Back in 1969 and with some initial trepidation on her part, my mother (who came from a 1945-era Young Conservative branch secretary background) took me to see and listen to a visiting politician orate at the Winter Garden Theatre.
With many of the then Eastbourne Liberal establishment on the flowered platform, their new leader Jeremy Thorpe MP was to address us all at a ‘public meeting’.

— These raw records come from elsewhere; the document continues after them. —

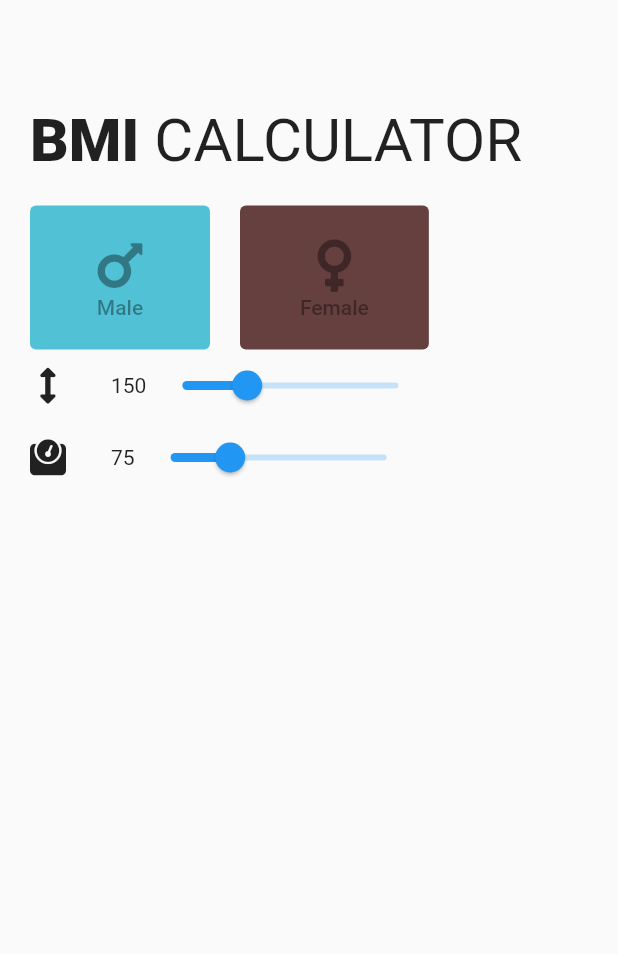
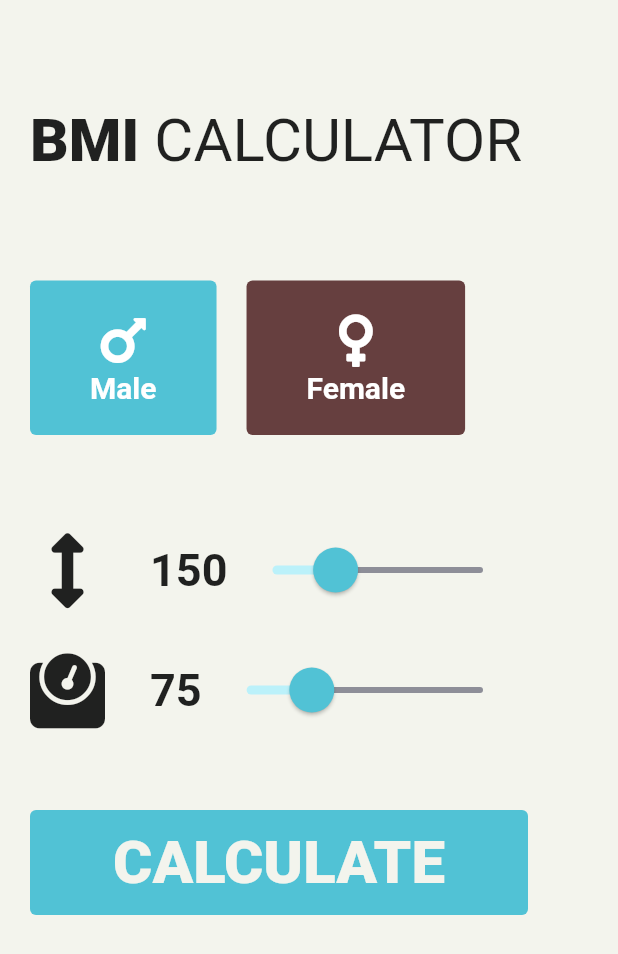
Before and after one commit to PatrickS136/bmicalc, a Flutter app: the screen it shows after launch, on a phone screen of 412 x 824 dp. Shown: the top 954 px of the screen. Run offline on Flutter 3.47's test engine with Material 2 defaults, Android fonts, the phone set to English and light mode, and no system bars; our stand-ins replace font_awesome_flutter.

Commit message:
Finished up the main page

```diff
--- /dev/null
+++ b/lib/components/calculateButton.dart
@@ -0,0 +1,26 @@
+import 'package:bmicalc/constants.dart';
+import 'package:flutter/material.dart';
+
+class CalcButton extends StatelessWidget {
+  final Function calculate;
+  final bool maleSelected;
+  CalcButton({this.calculate, this.maleSelected});
+  @override
+  Widget build(BuildContext context) {
+    return Container(
+      margin: EdgeInsets.only(top: 50),
+      width: double.infinity,
+      height: 70,
+      child: TextButton(
+        child: Text(
+          "CALCULATE",
+          style: kCButton,
+        ),
+        onPressed: calculate,
+        style: TextButton.styleFrom(
+          backgroundColor: maleSelected ? darkBlue : darkRed,
+        ),
+      ),
+    );
+  }
+}
--- a/lib/components/genderButton.dart
+++ b/lib/components/genderButton.dart
@@ -4,7 +4,8 @@ class GenderButton extends StatelessWidget {
   final dynamic genderIcon;
   final String text;
   final Color color;
-  GenderButton({this.color, this.genderIcon, this.text});
+  final Function callback;
+  GenderButton({this.color, this.genderIcon, this.text, this.callback});
   @override
   Widget build(BuildContext context) {
     return TextButton(
@@ -12,14 +13,22 @@ class GenderButton extends StatelessWidget {
         backgroundColor: color,
         padding: EdgeInsets.symmetric(horizontal: 40, vertical: 20),
       ),
-      onPressed: null,
+      onPressed: callback,
       child: Column(
         children: [
           Icon(
             genderIcon,
             size: 40,
+            color: Colors.white,
           ),
-          Text(text),
+          Text(
+            text,
+            style: TextStyle(
+              fontSize: 20,
+              fontWeight: FontWeight.bold,
+              color: Colors.white,
+            ),
+          ),
         ],
       ),
     );
--- a/lib/components/genderRow.dart
+++ b/lib/components/genderRow.dart
@@ -4,15 +4,20 @@ import 'package:font_awesome_flutter/font_awesome_flutter.dart';
 import 'package:bmicalc/constants.dart';
 
 class GenderRow extends StatelessWidget {
+  final Function selectGender;
+  GenderRow({this.selectGender});
   @override
   Widget build(BuildContext context) {
-    return Row(
+    return Container(
+      margin: EdgeInsets.only(bottom: 40, top: 50),
+      child: Row(
         mainAxisAlignment: MainAxisAlignment.start,
         children: [
           GenderButton(
             genderIcon: FontAwesomeIcons.mars,
             text: "Male",
             color: darkBlue,
+            callback: selectGender,
           ),
           SizedBox(
             width: 20,
@@ -21,8 +26,10 @@ class GenderRow extends StatelessWidget {
             color: darkRed,
             genderIcon: FontAwesomeIcons.venus,
             text: 'Female',
+            callback: selectGender,
           ),
         ],
+      ),
     );
   }
 }
--- a/lib/components/hwSlider.dart
+++ b/lib/components/hwSlider.dart
@@ -1,3 +1,4 @@
+import 'package:bmicalc/constants.dart';
 import 'package:flutter/material.dart';
 
 class HWSlider extends StatelessWidget {
@@ -5,26 +6,53 @@ class HWSlider extends StatelessWidget {
   final dynamic icon;
   final int value;
   final int min;
+  final bool maleSelected;
   final int max;
-  HWSlider({this.setValue, this.icon, this.value, this.max, this.min});
+  HWSlider({
+    this.setValue,
+    this.icon,
+    this.value,
+    this.max,
+    this.min,
+    this.maleSelected,
+  });
   @override
   Widget build(BuildContext context) {
-    return Row(
+    return Container(
+      padding: EdgeInsets.only(top: 20, bottom: 0),
+      child: Row(
         children: [
-        Icon(icon),
+          Icon(
+            icon,
+            size: 50,
+          ),
           SizedBox(
             width: 30,
           ),
           Text(
             value.toString(),
+            style: kHWStyle,
           ),
-        Slider(
+          Expanded(
+            child: SliderTheme(
+              data: SliderTheme.of(context).copyWith(
+                inactiveTrackColor: Color(0xFF8D8E98),
+                activeTrackColor: (maleSelected == true) ? blue : red,
+                thumbColor: (maleSelected == true) ? darkBlue : darkRed,
+                overlayColor: (maleSelected == true) ? blue : red,
+                thumbShape: RoundSliderThumbShape(enabledThumbRadius: 15.0),
+                overlayShape: RoundSliderOverlayShape(overlayRadius: 30.0),
+              ),
+              child: Slider(
                 value: value.toDouble(),
                 min: min.toDouble(),
                 max: max.toDouble(),
                 onChanged: setValue,
               ),
+            ),
+          ),
         ],
+      ),
     );
   }
 }
--- a/lib/constants.dart
+++ b/lib/constants.dart
@@ -4,6 +4,7 @@ const Color red = Color.fromRGBO(236, 70, 70, 1);
 const Color darkBlue = Color.fromRGBO(81, 194, 213, 1);
 const Color darkRed = Color.fromRGBO(102, 63, 63, 1);
 const Color blue = Color.fromRGBO(187, 241, 250, 1);
+const Color grey = Color.fromRGBO(243, 244, 237, 1);
 
 const kBmiTextStyle = TextStyle(
   fontWeight: FontWeight.w800,
@@ -13,3 +14,14 @@ const kBmiTextStyle = TextStyle(
 const kCalculatorTextStyle = TextStyle(
   fontSize: 40,
 );
+
+const kHWStyle = TextStyle(
+  fontSize: 30,
+  fontWeight: FontWeight.bold,
+);
+
+const kCButton = TextStyle(
+  fontSize: 40,
+  fontWeight: FontWeight.w800,
+  color: grey,
+);
--- a/lib/screens/bmiCalc.dart
+++ b/lib/screens/bmiCalc.dart
@@ -1,9 +1,11 @@
+import 'package:bmicalc/constants.dart';
 import 'package:flutter/material.dart';
-import 'package:bmicalc/constants.dart';
+// import 'package:bmicalc/constants.dart';
 import 'package:bmicalc/components/titleText.dart';
 import 'package:bmicalc/components/genderRow.dart';
 import 'package:bmicalc/components/hwSlider.dart';
 import 'package:font_awesome_flutter/font_awesome_flutter.dart';
+import 'package:bmicalc/components/calculateButton.dart';
 
 class BmiCalc extends StatefulWidget {
   @override
@@ -13,6 +15,7 @@ class BmiCalc extends StatefulWidget {
 class _BmiCalcState extends State<BmiCalc> {
   int height = 150;
   int weight = 75;
+  bool maleSelected = true;
   void setHeight(newValue) {
     setState(() {
       height = newValue.round();
@@ -27,10 +30,17 @@ class _BmiCalcState extends State<BmiCalc> {
     });
   }
 
+  void selectGender() {
+    setState(() {
+      (maleSelected) ? maleSelected = false : maleSelected = true;
+    });
+  }
+
   @override
   Widget build(BuildContext context) {
     return Scaffold(
       body: Container(
+        color: grey,
         padding: EdgeInsets.only(top: 70, left: 20, right: 60, bottom: 30),
         child: Column(
           children: [
@@ -38,13 +48,14 @@ class _BmiCalcState extends State<BmiCalc> {
             SizedBox(
               height: 20,
             ),
-            GenderRow(),
+            GenderRow(selectGender: selectGender),
             HWSlider(
               icon: FontAwesomeIcons.arrowsAltV,
               setValue: setHeight,
               value: height,
               min: 120,
               max: 220,
+              maleSelected: maleSelected,
             ),
             HWSlider(
               icon: FontAwesomeIcons.weight,
@@ -52,7 +63,12 @@ class _BmiCalcState extends State<BmiCalc> {
               value: weight,
               min: 35,
               max: 180,
+              maleSelected: maleSelected,
             ),
+            CalcButton(
+              maleSelected: maleSelected,
+              calculate: null,
+            )
           ],
         ),
       ),
```
Lines whose indentation alone changed are shown as unchanged.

It was a performance that I, as a young history student, had never seen in my life and even my mother was “impressed” – whilst carefully avoiding the proffered handshake at the end. Without visible notes or props throughout, Thorpe gave a spell-binding speech that had the audience in the palm of his hand. He spoke of the destiny of European unity and justice for Rhodesia’s suppressed black population. Whatever else is now written about Thorpe, who died last month and had suffered from Parkinson’s disease for many years, I shall always be grateful not only to my late mum Bridget for that experience but also to the Winter Garden for hosting it, and I lament the decline of Jeremy Thorpe’s party into a dying mere appendage of the Tories.
L. Irvine Iles